But wait... what if food brings to mind generosity, friendship, hospitality, pleasure, healing, creativity, gratitude--JOY?
That's how Rachel Marie Stone has learned to think about food, after several years of seeing food as the enemy. Now, by contrast, Rachel believes that "God made eating sustaining, delicious and pleasurable because God is all those things and more. When young students begin at yeshivot," she writes, "they are given a dab of honey on squares of wax paper--and admonished: 'Never. Forget. What. God. Tastes. Like.'" Her book, Eat with Joy, might change the way you think about food too.
There is no textbook for the conversations about food we'll be having at St. Barnabas for three Sundays beginning September 22, but if Rachel's approach interests you, you may want to buy (paperback or Kindle download) or borrow (the Glen Ellyn library has a copy) Eat with Joy and read at least the introduction and chapter 1 before the 22nd.
I interviewed Rachel for Christianity Today when her book came out last spring. You can read the interview, "Happy Meals," here.

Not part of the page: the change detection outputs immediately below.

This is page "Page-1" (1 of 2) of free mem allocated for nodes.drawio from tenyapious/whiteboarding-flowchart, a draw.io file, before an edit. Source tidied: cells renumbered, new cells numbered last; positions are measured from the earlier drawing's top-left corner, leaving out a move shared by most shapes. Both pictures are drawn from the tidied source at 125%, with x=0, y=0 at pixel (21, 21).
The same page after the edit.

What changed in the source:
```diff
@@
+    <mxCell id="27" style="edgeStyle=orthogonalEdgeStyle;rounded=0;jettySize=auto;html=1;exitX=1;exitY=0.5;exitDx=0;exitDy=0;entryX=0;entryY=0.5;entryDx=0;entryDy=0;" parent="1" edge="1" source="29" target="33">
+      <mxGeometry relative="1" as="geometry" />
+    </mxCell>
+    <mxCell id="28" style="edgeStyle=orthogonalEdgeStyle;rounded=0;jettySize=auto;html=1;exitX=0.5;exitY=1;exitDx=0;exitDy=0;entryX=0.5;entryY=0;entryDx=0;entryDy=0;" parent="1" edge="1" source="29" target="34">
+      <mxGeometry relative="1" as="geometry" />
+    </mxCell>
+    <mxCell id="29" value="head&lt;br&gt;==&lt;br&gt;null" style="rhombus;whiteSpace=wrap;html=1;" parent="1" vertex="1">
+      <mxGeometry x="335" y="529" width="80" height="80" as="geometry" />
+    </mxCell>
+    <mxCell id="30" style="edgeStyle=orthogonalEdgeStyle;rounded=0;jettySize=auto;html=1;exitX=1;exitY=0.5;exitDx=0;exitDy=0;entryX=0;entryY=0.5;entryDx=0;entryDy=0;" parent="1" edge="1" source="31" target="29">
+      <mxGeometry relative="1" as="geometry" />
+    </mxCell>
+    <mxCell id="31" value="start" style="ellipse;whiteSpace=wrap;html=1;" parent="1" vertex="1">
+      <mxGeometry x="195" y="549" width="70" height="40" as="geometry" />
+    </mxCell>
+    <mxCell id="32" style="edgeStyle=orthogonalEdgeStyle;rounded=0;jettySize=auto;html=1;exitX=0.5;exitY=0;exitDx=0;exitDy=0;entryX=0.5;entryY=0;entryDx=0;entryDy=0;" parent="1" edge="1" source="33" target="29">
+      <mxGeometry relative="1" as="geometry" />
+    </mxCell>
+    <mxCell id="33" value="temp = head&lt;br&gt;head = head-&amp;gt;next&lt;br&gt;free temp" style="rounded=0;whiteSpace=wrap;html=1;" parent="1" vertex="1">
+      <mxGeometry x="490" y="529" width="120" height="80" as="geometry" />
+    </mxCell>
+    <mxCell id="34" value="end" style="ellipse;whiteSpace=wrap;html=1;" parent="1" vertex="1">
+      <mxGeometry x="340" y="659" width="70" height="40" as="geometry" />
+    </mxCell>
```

And definitely read Ellen Painter Dollar's delightful review of Eat with Joy, which begins:
It is fitting that I’m writing this review of Rachel Stone’s new book Eat with Joy (InterVarsity Press 2013) while eating lunch at a local French café—an establishment that embodies why Rachel insists on seeing an authentically made French baguette as a gift to be enjoyed, white flour and all, in her generous, thoughtful, creative, challenging, God-centered vision of what food is, and can and ought to become._______________________________

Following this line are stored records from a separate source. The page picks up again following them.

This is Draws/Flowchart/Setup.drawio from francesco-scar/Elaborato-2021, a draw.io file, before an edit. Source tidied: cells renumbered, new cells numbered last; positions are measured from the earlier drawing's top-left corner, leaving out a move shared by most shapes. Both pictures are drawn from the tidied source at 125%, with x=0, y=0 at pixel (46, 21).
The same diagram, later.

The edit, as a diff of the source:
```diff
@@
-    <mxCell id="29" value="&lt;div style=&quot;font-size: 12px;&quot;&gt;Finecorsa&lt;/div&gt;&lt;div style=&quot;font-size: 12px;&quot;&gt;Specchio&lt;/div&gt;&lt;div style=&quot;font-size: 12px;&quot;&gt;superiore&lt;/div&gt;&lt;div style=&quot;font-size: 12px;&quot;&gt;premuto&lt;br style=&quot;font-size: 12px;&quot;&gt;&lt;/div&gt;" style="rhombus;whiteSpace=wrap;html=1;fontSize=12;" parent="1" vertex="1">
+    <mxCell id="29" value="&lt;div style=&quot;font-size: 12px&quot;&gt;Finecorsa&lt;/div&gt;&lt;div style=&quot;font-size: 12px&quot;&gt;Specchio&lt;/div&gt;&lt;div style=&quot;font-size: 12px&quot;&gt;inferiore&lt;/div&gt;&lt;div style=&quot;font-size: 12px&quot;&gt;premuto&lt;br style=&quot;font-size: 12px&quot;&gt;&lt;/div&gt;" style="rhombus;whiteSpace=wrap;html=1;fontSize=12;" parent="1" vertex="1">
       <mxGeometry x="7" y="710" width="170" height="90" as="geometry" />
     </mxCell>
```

This is part of a series of short posts especially for people who attend St Barnabas Episcopal Church in Glen Ellyn, IL, where I'll be leading conversations about food on September 22, September 29, and October 6. I'll post about food every weekday between September 16 and October 4.